The present levels of production and consumption are grossly unsustainable yet we are blindly obsessed with increasing them towards multiples that are absurdly impossible. There is therefore an extremely powerful case for the limits to growth position.
The magnitude of the overshoot is far too great for technical advance and more conservation and recycling effort to solve the problems, i.e., to reduce resource and ecological impacts to sustainable levels while we go on committed to affluent living standards and economic growth.
The fundamental conclusion is that consumer-capitalist society cannot be fixed. It cannot solve the problems its basic structures and commitments generate. It has to be largely replaced by a society that will allow us to live well on a small fraction of the present levels of consumption. The Simpler Way vision is that such a society must involve simpler lifestyles, mostly small and local economies under local participatory control and not determined by market forces, no economic growth, and the abandonment of competitive, individualistic and acquisitive values.
The coming era of scarcity will push us in the required direction, which the Ecovillage and Transition Towns movements are more or less pioneering.

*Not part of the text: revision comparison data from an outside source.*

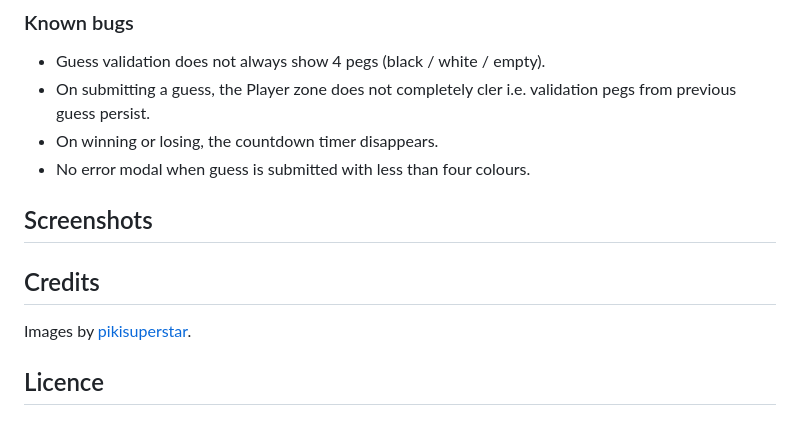
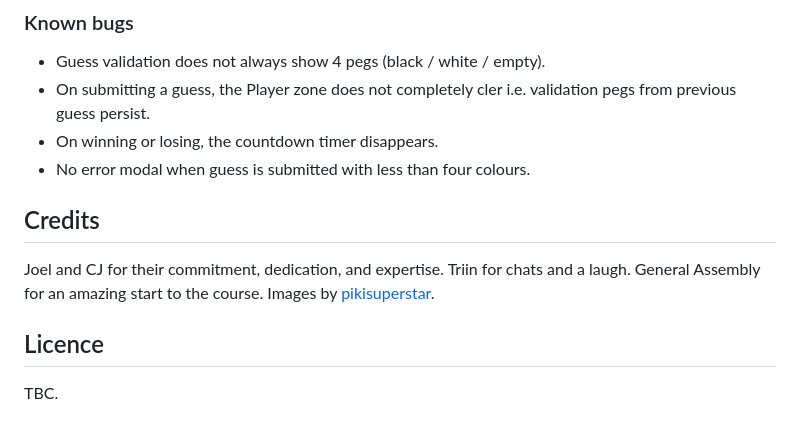
Before and after one commit to tdha/mastermind, a Markdown page: README.md, the part around one of its changes. GitHub-like rendering.

Commit message:
Credits and Licence.

```diff
--- a/README.md
+++ b/README.md
@@ -85,18 +82,11 @@ Version 1.0: 2024.02.16: Project presentation and delivery.
 + On winning or losing, the countdown timer disappears.
 + No error modal when guess is submitted with less than four colours.
 
-
-
-## Screenshots
-
-
-
-
-
-
-
 ## Credits
-
+Joel and CJ for their commitment, dedication, and expertise.
+Triin for chats and a laugh.
+General Assembly for an amazing start to the course.
 Images by [pikisuperstar](https://www.freepik.com/free-vector/hand-drawn-people-avatar-collection_5183191.htm#page=2&query=faces&position=42&from_view=author&uuid=fbd8a1cd-6c97-4370-a12a-7c4e689c03fe).
 
 ## Licence
+TBC.
```
Also changed, not shown: other parts of README.md (+0 -3 lines).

The best way to contribute to this transition is to work in local community gardens and co-ops towards local control of local affairs, stressing the need for vast and radical system change (e.g., to a zero-growth economy that is not driven by profit or the market but is run by us to maximise the quality of life of all people..)
Hansen, J., (2008), “Tipping point” in E. Fearn and K. H. Redford, Eds., The State of the Wild Island Press, Washington.
Meinshausen, M, N. Meinschausen, W. Hare, S. C. B. Raper, K. Frieler, R. Knuitti, D. J. Frame, and M. R. Allen, (2009), “Greenhouse gas emission targets for limiting global warming to 2 degrees C”, Nature, 458, 30th April, 1158 -1162.
Trainer, T., (2008), Renewable energy can not sustain can energy intensive society”, http://ssis.arts.unsw.edu.au/tsw/RE.html